# Exercise
Find every line of the data below that has "index" in it. Reply with the number only.

# Data supplied

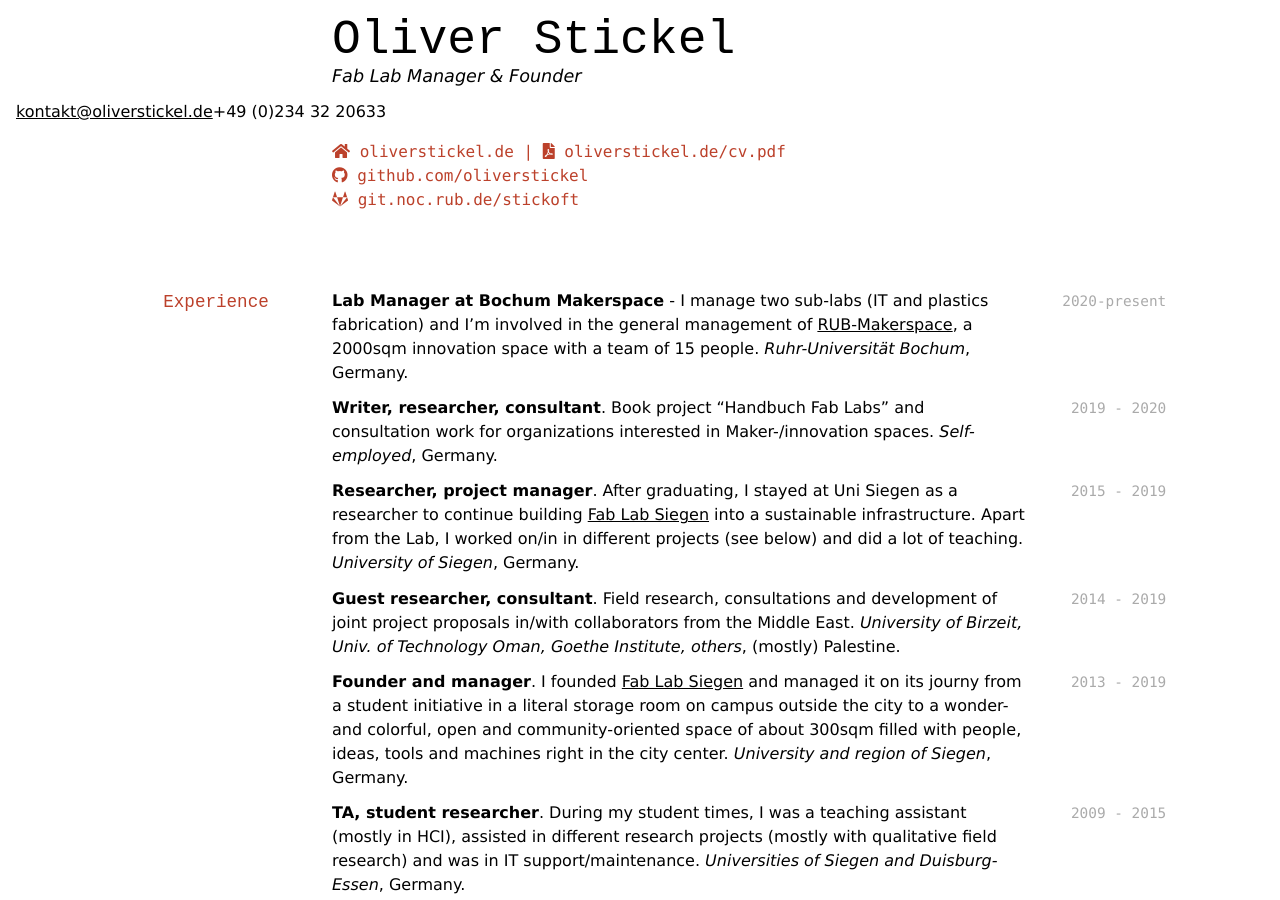
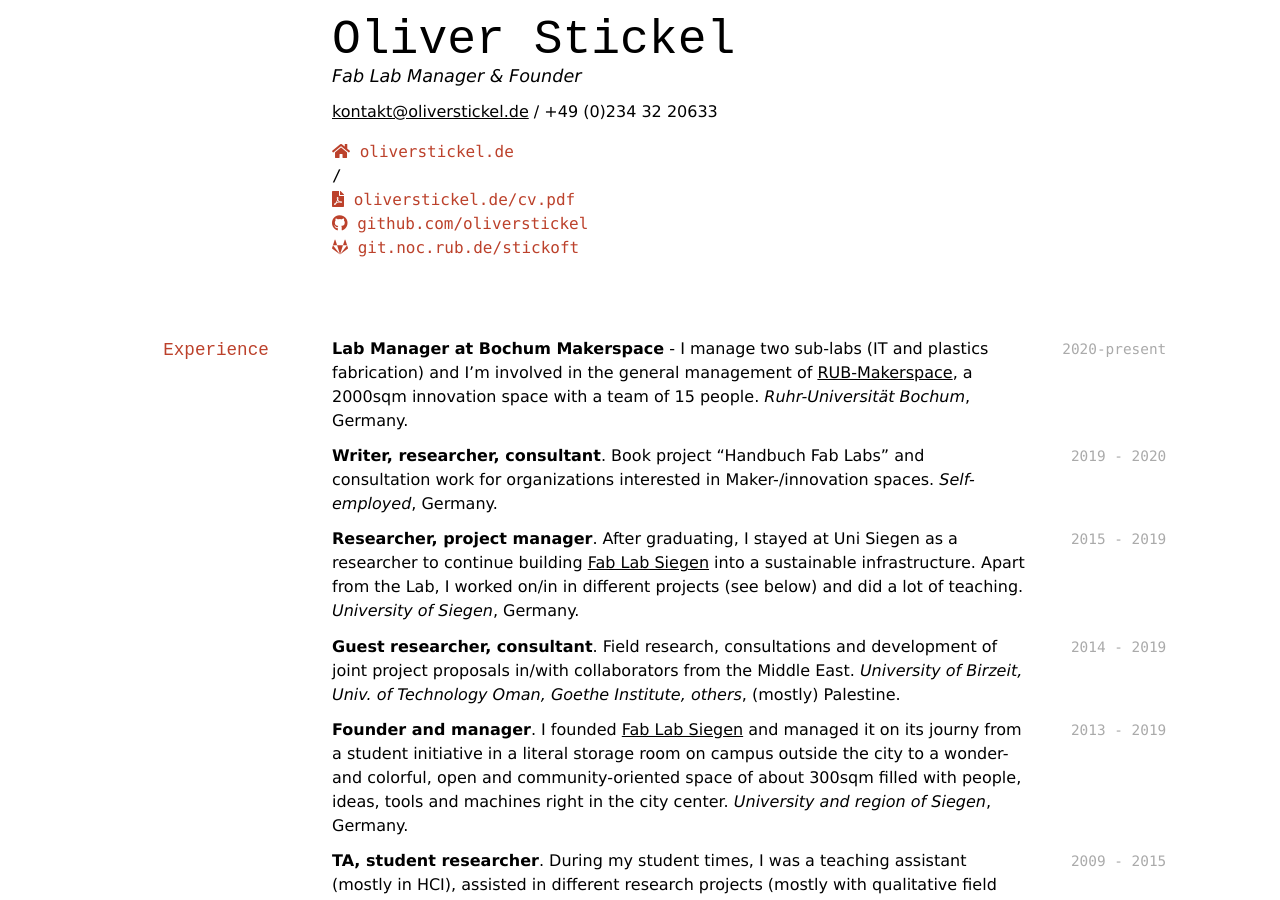
Before and after one commit to oliverstickel/oliverstickel.github.io, a Jekyll site: the page built from index.md, in a window 1280 px wide and 900 px high. Built offline with Jekyll 4.4.1, drawn with Linux system fonts in a browser that asks for light colours; nearby versions of some CDN libraries; a style sheet for code colours, icons or effects is not loaded.

Commit message:
Update index.md

```diff
--- a/index.md
+++ b/index.md
@@ -5,10 +5,10 @@ title: Oliver Stickel
 # Oliver Stickel
 Fab Lab Manager & Founder
 
-<a href="kontakt@oliverstickel.de">kontakt@oliverstickel.de</a> | +49 (0)234 32 20633
+<a href="kontakt@oliverstickel.de">kontakt@oliverstickel.de</a> / +49 (0)234 32 20633
 
 <div id="webaddress">
-  <a href="https://oliverstickel.de"><i class="fas fa-home"></i> oliverstickel.de </a>  |  <a href="https://oliverstickel.de/cv.pdf"><i class="fas fa-file-pdf"></i> oliverstickel.de/cv.pdf</a><br/>
+  <a href="https://oliverstickel.de"><i class="fas fa-home"></i> oliverstickel.de </a>  <div style="color:black"> / </div>  <a href="https://oliverstickel.de/cv.pdf"><i class="fas fa-file-pdf"></i> oliverstickel.de/cv.pdf</a><br/>
   <a href="https://github.com/oliverstickel/"><i class="fab fa-github"></i> github.com/oliverstickel</a><br/>
   <a href="https://git.noc.rub.de/stickoft"><i class="fab fa-gitlab"></i> git.noc.rub.de/stickoft</a><br/>
 </div>
```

# Output for this task
4